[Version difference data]
──────────────────────────────

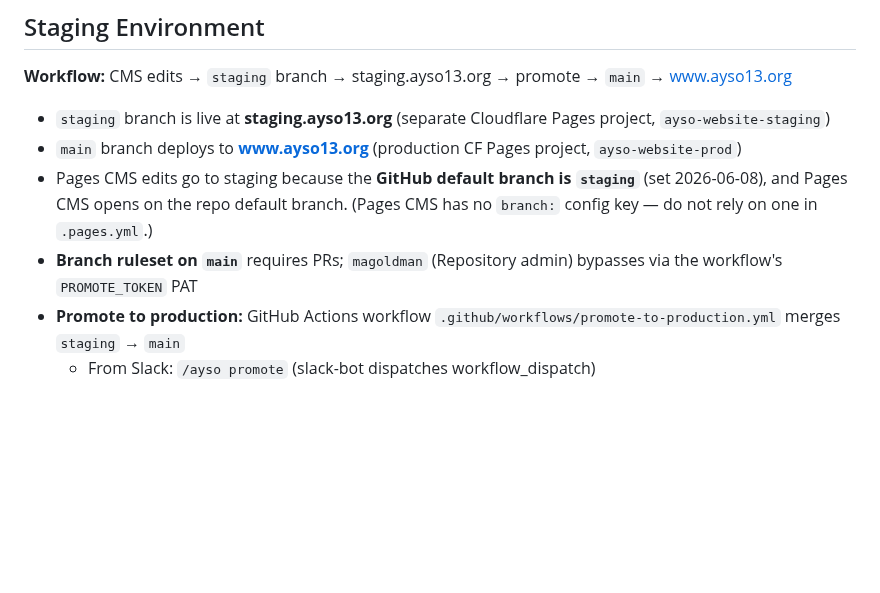
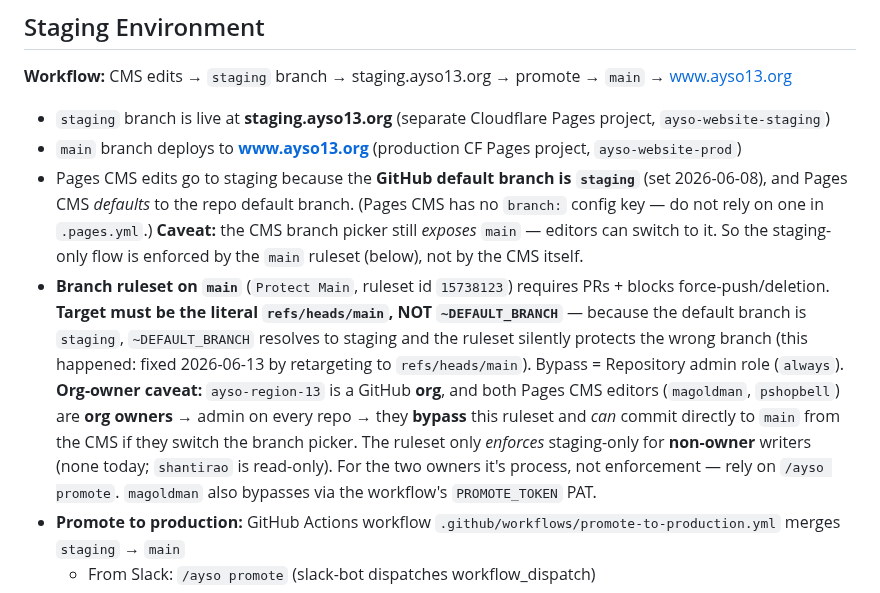
Before and after one commit to ayso-region-13/ayso-website, a Markdown page: claude.md, the part around the change. Drawn GitHub-style; blank space fills up the shorter version.

Commit message:
docs: correct main-branch protection notes (ruleset target + org-owner bypass)
- Ruleset Protect Main must target literal refs/heads/main, not
  ~DEFAULT_BRANCH (which = staging and silently protected the wrong
  branch); retargeted 2026-06-13.
- Pages CMS branch picker exposes main; staging-only is enforced by the
  ruleset, not the CMS.
- Both CMS editors (magoldman, pshopbell) are org owners → bypass the
  ruleset → can commit to main from CMS (process, not enforcement). The
  ruleset enforces staging-only only for non-owner writers.

Co-Authored-By: Claude Opus 4.8 (1M context) <noreply@anthropic.com>

```diff
--- a/claude.md
+++ b/claude.md
@@ -253,8 +253,8 @@ Notes:
 
 - `staging` branch is live at **staging.ayso13.org** (separate Cloudflare Pages project, `ayso-website-staging`)
 - `main` branch deploys to **www.ayso13.org** (production CF Pages project, `ayso-website-prod`)
-- Pages CMS edits go to staging because the **GitHub default branch is `staging`** (set 2026-06-08), and Pages CMS opens on the repo default branch. (Pages CMS has no `branch:` config key — do not rely on one in `.pages.yml`.)
-- **Branch ruleset on `main`** requires PRs; `magoldman` (Repository admin) bypasses via the workflow's `PROMOTE_TOKEN` PAT
+- Pages CMS edits go to staging because the **GitHub default branch is `staging`** (set 2026-06-08), and Pages CMS *defaults* to the repo default branch. (Pages CMS has no `branch:` config key — do not rely on one in `.pages.yml`.) **Caveat:** the CMS branch picker still *exposes* `main` — editors can switch to it. So the staging-only flow is enforced by the `main` ruleset (below), not by the CMS itself.
+- **Branch ruleset on `main`** (`Protect Main`, ruleset id `15738123`) requires PRs + blocks force-push/deletion. **Target must be the literal `refs/heads/main`, NOT `~DEFAULT_BRANCH`** — because the default branch is `staging`, `~DEFAULT_BRANCH` resolves to staging and the ruleset silently protects the wrong branch (this happened: fixed 2026-06-13 by retargeting to `refs/heads/main`). Bypass = Repository admin role (`always`). **Org-owner caveat:** `ayso-region-13` is a GitHub **org**, and both Pages CMS editors (`magoldman`, `pshopbell`) are **org owners** → admin on every repo → they **bypass** this ruleset and *can* commit directly to `main` from the CMS if they switch the branch picker. The ruleset only *enforces* staging-only for **non-owner** writers (none today; `shantirao` is read-only). For the two owners it's process, not enforcement — rely on `/ayso promote`. `magoldman` also bypasses via the workflow's `PROMOTE_TOKEN` PAT.
 - **Promote to production:** GitHub Actions workflow `.github/workflows/promote-to-production.yml` merges `staging` → `main`
   - From Slack: `/ayso promote` (slack-bot dispatches workflow_dispatch)
   - From GitHub UI: Actions tab → "Promote Staging to Production" → Run workflow → type "promote"
```
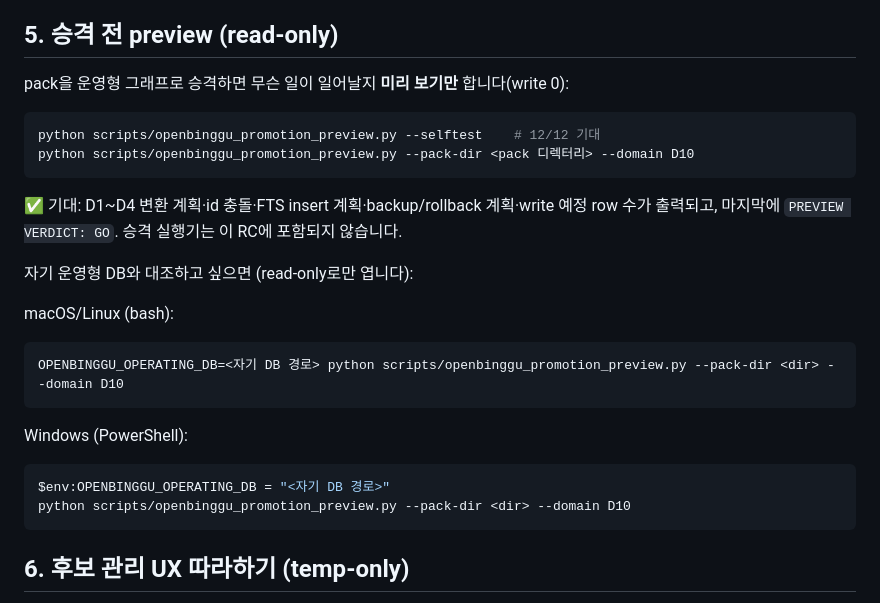
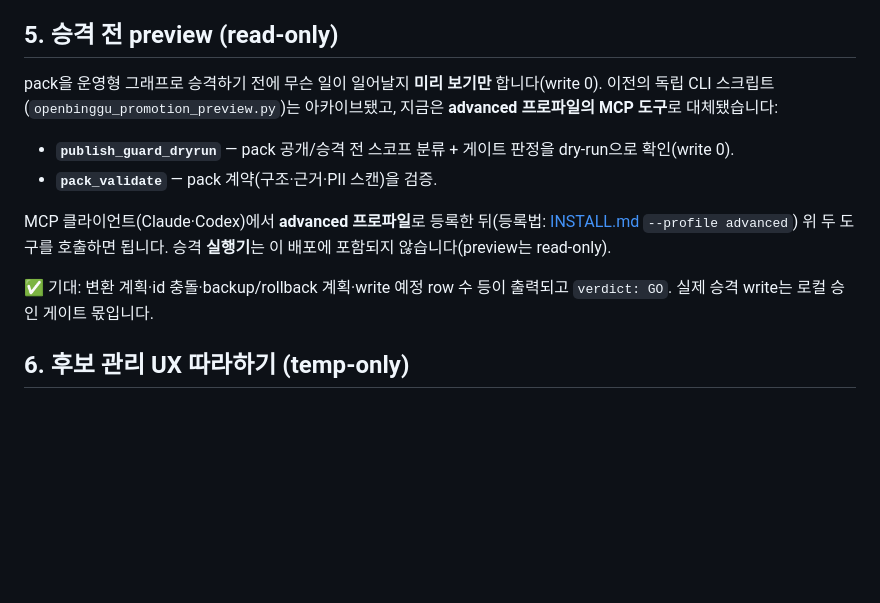
Before and after one commit to darkjokee-arch/binggupack, a Markdown page: docs/BINGGUPACK_TUTORIAL.md, the part around the change. Rendered like a GitHub page; blank space fills up the shorter version.

Commit message:
docs: 출시 전 정확성 — INSTALL 도구수 24→30 + 튜토리얼 §5 현행 도구로 재작성
정식 1.22.0 출시 전 문서 실측 검증에서 발견한 2건:
- INSTALL.md: Web/app connector HTTP 모드 "로컬 24도구" → "30도구(advanced)".
  실측 advanced=30(line 197도 30)과 불일치하던 stale 수치 정정.
- BINGGUPACK_TUTORIAL.md §5: 아카이브·의존성 결손으로 깨진 CLI 스크립트
  (openbinggu_promotion_preview.py, watcher_batch_m1 ModuleNotFoundError)를
  현행 MCP advanced 도구(publish_guard_dryrun·pack_validate)로 재작성.

검증: 전 71 활성문서 깨진링크 0 · advanced=30 실측 · 벤더 --check 16 byte-identical.
(hosted read-only 6도구는 hosted README와 일치 = 정확 · 유지)

Co-Authored-By: Claude Opus 4.8 (1M context) <noreply@anthropic.com>
Claude-Session: https://claude.ai/code/session_016pABrbYcx3kdH8Et2aAnLB

````diff
--- a/docs/BINGGUPACK_TUTORIAL.md
+++ b/docs/BINGGUPACK_TUTORIAL.md
@@ -79,27 +79,14 @@ python scripts/openbinggu_batch_pack_loader.py --pack-dir <pack 디렉터리> --
 
 ## 5. 승격 전 preview (read-only)
 
-pack을 운영형 그래프로 승격하면 무슨 일이 일어날지 **미리 보기만** 합니다(write 0):
+pack을 운영형 그래프로 승격하기 전에 무슨 일이 일어날지 **미리 보기만** 합니다(write 0). 이전의 독립 CLI 스크립트(`openbinggu_promotion_preview.py`)는 아카이브됐고, 지금은 **advanced 프로파일의 MCP 도구**로 대체됐습니다:
 
-```bash
-python scripts/openbinggu_promotion_preview.py --selftest    # 12/12 기대
-python scripts/openbinggu_promotion_preview.py --pack-dir <pack 디렉터리> --domain D10
-```
+- **`publish_guard_dryrun`** — pack 공개/승격 전 스코프 분류 + 게이트 판정을 dry-run으로 확인(write 0).
+- **`pack_validate`** — pack 계약(구조·근거·PII 스캔)을 검증.
 
-✅ 기대: D1~D4 변환 계획·id 충돌·FTS insert 계획·backup/rollback 계획·write 예정 row 수가 출력되고, 마지막에 `PREVIEW VERDICT: GO`. 승격 실행기는 이 RC에 포함되지 않습니다.
+MCP 클라이언트(Claude·Codex)에서 **advanced 프로파일**로 등록한 뒤(등록법: [INSTALL.md](../INSTALL.md) `--profile advanced`) 위 두 도구를 호출하면 됩니다. 승격 **실행기**는 이 배포에 포함되지 않습니다(preview는 read-only).
 
-자기 운영형 DB와 대조하고 싶으면 (read-only로만 엽니다):
-
-macOS/Linux (bash):
-```bash
-OPENBINGGU_OPERATING_DB=<자기 DB 경로> python scripts/openbinggu_promotion_preview.py --pack-dir <dir> --domain D10
-```
-
-Windows (PowerShell):
-```powershell
-$env:OPENBINGGU_OPERATING_DB = "<자기 DB 경로>"
-python scripts/openbinggu_promotion_preview.py --pack-dir <dir> --domain D10
-```
+✅ 기대: 변환 계획·id 충돌·backup/rollback 계획·write 예정 row 수 등이 출력되고 `verdict: GO`. 실제 승격 write는 로컬 승인 게이트 몫입니다.
 
 ## 6. 후보 관리 UX 따라하기 (temp-only)
 
````
Also changed, not shown: INSTALL.md (+1 -1 lines).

──────────────────────────────

Would you copy out exactly the lines from the one holding "- BINGGUPACK_TUTORIAL.md §5: 아카이브·의존성" through the end of the entries above, both ends included?

> _ANSWER TO THIS TASK_
- BINGGUPACK_TUTORIAL.md §5: 아카이브·의존성 결손으로 깨진 CLI 스크립트
  (openbinggu_promotion_preview.py, watcher_batch_m1 ModuleNotFoundError)를
  현행 MCP advanced 도구(publish_guard_dryrun·pack_validate)로 재작성.

검증: 전 71 활성문서 깨진링크 0 · advanced=30 실측 · 벤더 --check 16 byte-identical.
(hosted read-only 6도구는 hosted README와 일치 = 정확 · 유지)

Co-Authored-By: Claude Opus 4.8 (1M context) <noreply@anthropic.com>
Claude-Session: https://claude.ai/code/session_016pABrbYcx3kdH8Et2aAnLB

````diff
--- a/docs/BINGGUPACK_TUTORIAL.md
+++ b/docs/BINGGUPACK_TUTORIAL.md
@@ -79,27 +79,14 @@ python scripts/openbinggu_batch_pack_loader.py --pack-dir <pack 디렉터리> --
 
 ## 5. 승격 전 preview (read-only)
 
-pack을 운영형 그래프로 승격하면 무슨 일이 일어날지 **미리 보기만** 합니다(write 0):
+pack을 운영형 그래프로 승격하기 전에 무슨 일이 일어날지 **미리 보기만** 합니다(write 0). 이전의 독립 CLI 스크립트(`openbinggu_promotion_preview.py`)는 아카이브됐고, 지금은 **advanced 프로파일의 MCP 도구**로 대체됐습니다:
 
-```bash
-python scripts/openbinggu_promotion_preview.py --selftest    # 12/12 기대
-python scripts/openbinggu_promotion_preview.py --pack-dir <pack 디렉터리> --domain D10
-```
+- **`publish_guard_dryrun`** — pack 공개/승격 전 스코프 분류 + 게이트 판정을 dry-run으로 확인(write 0).
+- **`pack_validate`** — pack 계약(구조·근거·PII 스캔)을 검증.
 
-✅ 기대: D1~D4 변환 계획·id 충돌·FTS insert 계획·backup/rollback 계획·write 예정 row 수가 출력되고, 마지막에 `PREVIEW VERDICT: GO`. 승격 실행기는 이 RC에 포함되지 않습니다.
+MCP 클라이언트(Claude·Codex)에서 **advanced 프로파일**로 등록한 뒤(등록법: [INSTALL.md](../INSTALL.md) `--profile advanced`) 위 두 도구를 호출하면 됩니다. 승격 **실행기**는 이 배포에 포함되지 않습니다(preview는 read-only).
 
-자기 운영형 DB와 대조하고 싶으면 (read-only로만 엽니다):
-
-macOS/Linux (bash):
-```bash
-OPENBINGGU_OPERATING_DB=<자기 DB 경로> python scripts/openbinggu_promotion_preview.py --pack-dir <dir> --domain D10
-```
-
-Windows (PowerShell):
-```powershell
-$env:OPENBINGGU_OPERATING_DB = "<자기 DB 경로>"
-python scripts/openbinggu_promotion_preview.py --pack-dir <dir> --domain D10
-```
+✅ 기대: 변환 계획·id 충돌·backup/rollback 계획·write 예정 row 수 등이 출력되고 `verdict: GO`. 실제 승격 write는 로컬 승인 게이트 몫입니다.
 
 ## 6. 후보 관리 UX 따라하기 (temp-only)
 
````
Also changed, not shown: INSTALL.md (+1 -1 lines).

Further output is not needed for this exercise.